This applies to every dive but when wreck diving, special attention and care needs to be taken when planning your dive to help reduce potential problems that are specific to wreck diving.
Do not task load
Take your time and do not overload yourself on the dive. The wreck isn’t going anywhere anytime soon, so plan to do an orientation dive to familiarize yourself with the site. Plan another dive later to investigate points of interest on the wreck.
Make a thorough buddy check and make sure that both you and your buddy are trained to complete the wreck dive plan you are making.
Take additional equipment such as:
- A torch for lighting up dark areas of the wreck.
- A reel and line for marking your route around the wreck.
- Spare dive computer.
- Slate & Pencil for making a rough sketches, noting hazards & communicating with your buddy.
- Additional air supply like a hang tank on the line at 5 meters or a small pony bottle.
Don’t get complacent
Wrecks can have strong currents, tend to be deeper dives and usually cover large areas depending on the wreck and location. Staying close to your buddy and checking more regularly on air pressure as well as making sure you have an ample no decompression time throughout the dive is crucial to your safety. Determine a half way and a safety stop point on your dive and stick to it.
Tuck everything in
Streamlining your equipment, clipping in loose hoses and stowing extra equipment in pockets will greatly reduce the chance of you getting caught up on something inside a wreck.
If it feels wrong don’t do it
Diving should be safe above anything else. You know what your limits are so stick to them and don’t push yourself to go places you are not comfortable. If it feels wrong then say something and adjust the dive plan accordingly. If you find it doesn’t feel right when you are underwater then signal to your buddy.
Perfect your buoyancy and fin kick
You may need to maneuver in smaller spaces or areas where sediment or rust has built up and could reduce visibility if disturbed. Being comfortable with your buoyancy
and using a fin kick such as the frog kick will make you more efficient on a wreck dive.
Don’t touch or take
You are diving on a piece of history that now belongs to the sea. It is important to respect and maintain the natural beauty of any wreck you dive on by not touching or damaging it in any way. The sea will eventually take over and make it its own natural reef which can only enhance your dive experience in the future.
Complete your PADI Enriched Air course
on your next trip. Wrecks can require you to stay at depth for longer (depending on the site
). Diving with enriched air increases your no decompression time especially over multiple dives and in turn helps to avoid pushing your no decompression time limits on dives.
PADI Wreck Diver course
will teach you to expand your diving capabilities to include explorations of sunken ships, planes etc.
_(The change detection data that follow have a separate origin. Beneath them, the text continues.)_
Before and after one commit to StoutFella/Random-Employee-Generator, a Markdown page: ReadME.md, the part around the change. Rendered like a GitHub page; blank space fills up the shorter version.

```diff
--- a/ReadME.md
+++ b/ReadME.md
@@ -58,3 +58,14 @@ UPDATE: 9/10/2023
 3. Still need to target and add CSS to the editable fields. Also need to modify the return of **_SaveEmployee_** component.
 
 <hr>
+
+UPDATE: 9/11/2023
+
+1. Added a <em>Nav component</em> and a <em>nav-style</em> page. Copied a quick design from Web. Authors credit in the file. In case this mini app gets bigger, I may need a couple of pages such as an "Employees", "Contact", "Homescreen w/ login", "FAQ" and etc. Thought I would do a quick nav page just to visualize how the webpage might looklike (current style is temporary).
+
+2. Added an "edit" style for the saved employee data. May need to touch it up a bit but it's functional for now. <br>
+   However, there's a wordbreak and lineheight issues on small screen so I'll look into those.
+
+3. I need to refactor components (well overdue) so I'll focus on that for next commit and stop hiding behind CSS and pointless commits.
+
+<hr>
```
Once you’ve experienced a few wreck dives, your interest will only continue to grow.